There are beautiful blogs on my reading list that always amaze me with an original post and a special twist. I know how much time it can take to figure out exactly how to express what you want to say, and I think I’m not alone when I say I’m glad some others take this time and do this so lovely. It’s always nicer to read a passionate, detailed description of something than boring non-info like ‘this is a recipe for a cake. try it…’, right?!
Although I as well like to rattle on and give full descriptions when I think I’ve made something amazing, this time I’ll keep it a bit shorter and will not exaggerate. I think I’ll save that for a more over-the-top post. I promise those will come…! =)
These lovely moist cakes are called ‘babybundts’ - please don’t ask me why, because I really don’t know… - and I found the recipe in Nigella Lawson’s ‘How to Be a Domestic Goddess’
They are very easy to prepare and will not leave you with much of washing-up. I loyally obeyed to all the instructions - only I did add a good handful of raisins to the batter, which gave a nice extra bite.
I think this is a very good alternative for a normal plain cake; it’s quite basic and light, but the yoghurt gives it a twist and makes it very fresh and slightly sticky. This pairing with the sweet sugary icing is truly delicious…
Babybundts (makes 6)
- 125 g natural yoghurt
- 75 g salted butter, melted
- 2 large eggs
- rind of 1 lemon
- 150 g all-purpose flour
- 50 g (a good handful) raisins
- ½ tsp baking soda
- pinch of salt
- 125 g granulated sugar
- 200 g icing sugar
- juice of 1 lemon
1. Preheat the oven to 170° C and grease generously 1 mini-Bundts form for 6 - or if you don’t have that, muffin tins or little oven bowls
2. Mix in a measuring cup yoghurt, melted butter, eggs and lemon rind.
3. Mix in a large bowl flour, baking soda, salt and sugar.
4. Spatula the wet ingredients in the dry ones and mix well. Fill the prepared tins (half full!) and bake for 25 to 30 minutes.
5. Leave them to cool a bit before taking them out their forms (otherwise they’ll brake! but don’t wait too long, or they’ll be glued to their tins forever…) place with the flat side down, on a rack to cool.
6. For the glace, sift the icing sugar above a bowl and pour in enough lemon juice so you will get a thick glace. Cover the cakes with it and let it drip a bit down the sides.

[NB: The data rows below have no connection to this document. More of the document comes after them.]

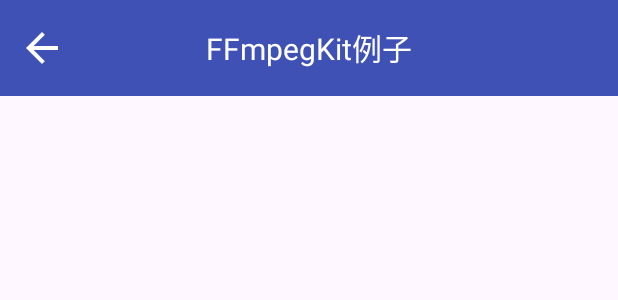
After one commit to andyliu900/AndroidMedia, an Android app: the layout activity_ffmpegkit.xml on its own in the app's theme, with its tools: preview values and no code run, on a phone screen of 412 x 824 dp. The commit adds this screen. Shown: the top 300 px of the screen. Run offline under Robolectric (Android 15) with nearby library versions, the phone set to English and light mode, and no system bars.

Commit message:
Add FFmpegKit usage

```diff
--- a/app/src/main/AndroidManifest.xml
+++ b/app/src/main/AndroidManifest.xml
@@ -42,6 +42,8 @@
         <activity android:name="com.ideacode.android_audio.ui.MediaCodecActivity"/>
         <activity android:name="com.ideacode.android_audio.ui.MediaCodecAsyncActivity"/>
         <activity android:name="com.ideacode.android_audio.ui.JniUsageTestActivity"/>
+        <activity android:name="com.ideacode.android_audio.ui.FFmpegKitActivity"/>
+
     </application>
 
 </manifest>
--- /dev/null
+++ b/app/src/main/res/layout/activity_ffmpegkit.xml
@@ -0,0 +1,25 @@
+<?xml version="1.0" encoding="utf-8"?>
+<androidx.constraintlayout.widget.ConstraintLayout xmlns:android="http://schemas.android.com/apk/res/android"
+        xmlns:tools="http://schemas.android.com/tools"
+        xmlns:app="http://schemas.android.com/apk/res-auto"
+        android:id="@+id/main"
+        android:layout_width="match_parent"
+        android:layout_height="match_parent"
+        tools:context="com.ideacode.android_audio.MainActivity">
+
+    <com.google.android.material.appbar.MaterialToolbar
+            android:id="@+id/toolbar"
+            android:layout_width="match_parent"
+            android:layout_height="?attr/actionBarSize"
+            android:background="?attr/colorPrimary"
+            app:titleTextAppearance="@style/TextAppearance.MyApp.Toolbar.Title"
+            app:navigationIconTint="?attr/colorOnPrimary"
+            app:navigationIcon="@drawable/ic_arrow_back"
+            app:titleCentered="true"
+            app:title="FFmpegKit例子"
+            app:titleTextColor="@color/white"
+            android:elevation="6dp"
+            app:layout_constraintStart_toStartOf="parent"
+            app:layout_constraintTop_toTopOf="parent" />
+
+</androidx.constraintlayout.widget.ConstraintLayout>
```
Also changed, not shown: app/src/main/java/com/ideacode/android_audio/MainActivity.kt (+9 -0 lines), app/src/main/java/com/ideacode/android_audio/ui/FFmpegKitActivity.kt (added, +71 -0 lines), app/src/main/res/layout/activity_main.xml (+8 -0 lines), settings.gradle (+8 -0 lines).
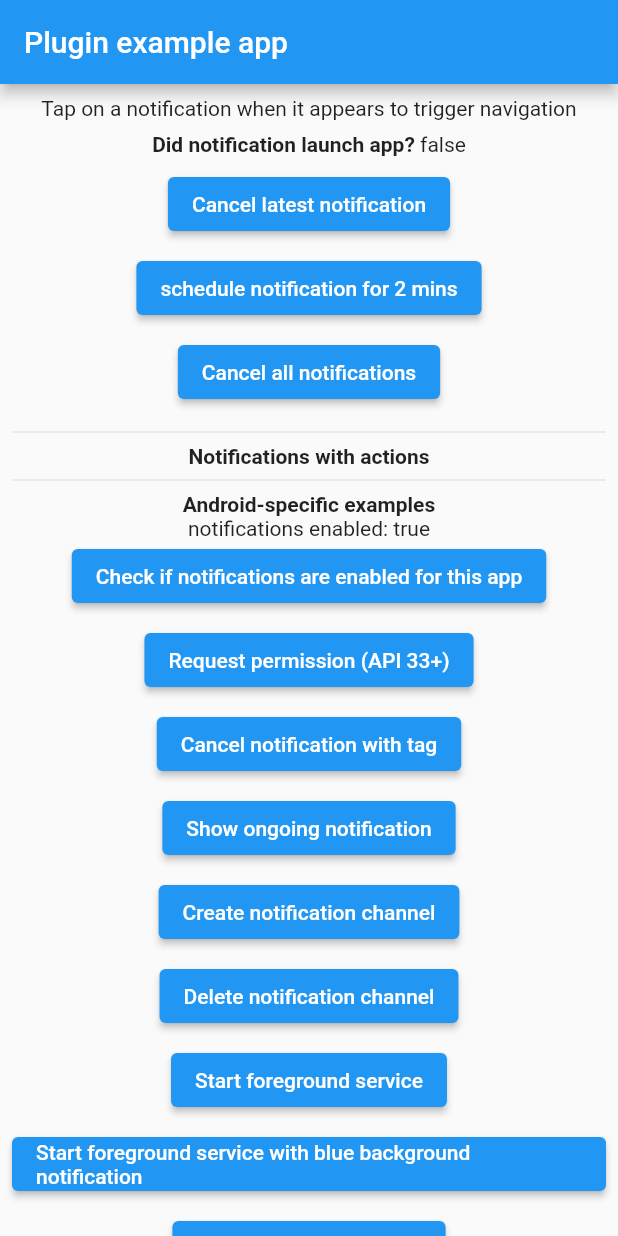
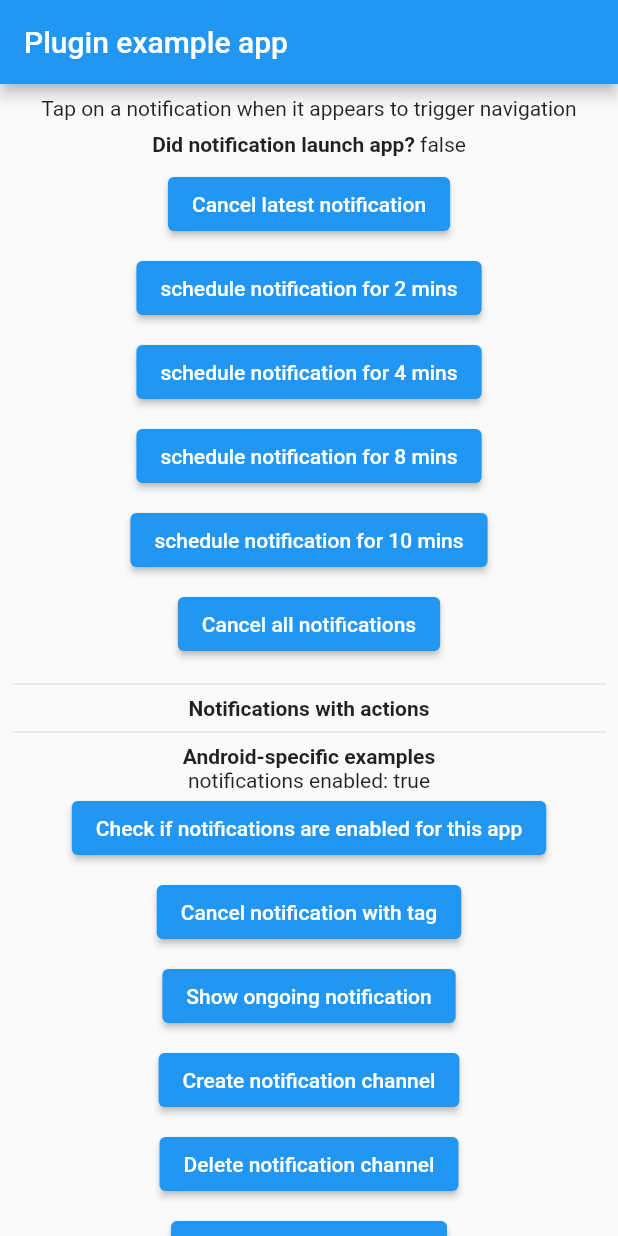
Before and after one commit to PeterWSamy/flutter_local_notifications_ex, a Flutter app: the screen it shows after launch, after a tap on "schedule notification for 2 mins", on a phone screen of 412 x 824 dp. Run offline on Flutter 3.47's test engine with Material 2 defaults, Android fonts, the light colour scheme and no system bars; our stand-ins replace flutter_local_notifications, flutter_native_timezone, timezone.

Commit message:
Add more scheduling options

```diff
--- a/lib/main.dart
+++ b/lib/main.dart
@@ -381,7 +381,25 @@ class _HomePageState extends State<HomePage> {
                   PaddedElevatedButton(
                     buttonText: 'schedule notification for 2 mins',
                     onPressed: () async {
-                      await _zonedScheduleNotification();
+                      await _zonedScheduleNotification(2);
+                    },
+                  ),
+                  PaddedElevatedButton(
+                    buttonText: 'schedule notification for 4 mins',
+                    onPressed: () async {
+                      await _zonedScheduleNotification(4);
+                    },
+                  ),
+                  PaddedElevatedButton(
+                    buttonText: 'schedule notification for 8 mins',
+                    onPressed: () async {
+                      await _zonedScheduleNotification(8);
+                    },
+                  ),
+                  PaddedElevatedButton(
+                    buttonText: 'schedule notification for 10 mins',
+                    onPressed: () async {
+                      await _zonedScheduleNotification(10);
                     },
                   ),
                   PaddedElevatedButton(
@@ -407,11 +425,6 @@ class _HomePageState extends State<HomePage> {
                           'Check if notifications are enabled for this app',
                       onPressed: _areNotifcationsEnabledOnAndroid,
                     ),
-                    PaddedElevatedButton(
-                      buttonText: 'Request permission (API 33+)',
-                      onPressed: () => _requestPermissions(),
-                    ),
-
                     PaddedElevatedButton(
                       buttonText: 'Cancel notification with tag',
                       onPressed: () async {
@@ -473,12 +486,12 @@ class _HomePageState extends State<HomePage> {
   }
 
 
-  Future<void> _zonedScheduleNotification() async {
+  Future<void> _zonedScheduleNotification(int mins) async {
     await flutterLocalNotificationsPlugin.zonedSchedule(
         0,
         'scheduled title',
         'scheduled body',
-        tz.TZDateTime.now(tz.local).add(const Duration(minutes: 2)),
+        tz.TZDateTime.now(tz.local).add(Duration(minutes: mins)),
         const NotificationDetails(
             android: AndroidNotificationDetails(
                 'your channel id', 'your channel name',
```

Of course you can use all sorts of other citrus fruit for variation, oranges for example, or maybe lime and grapefruits…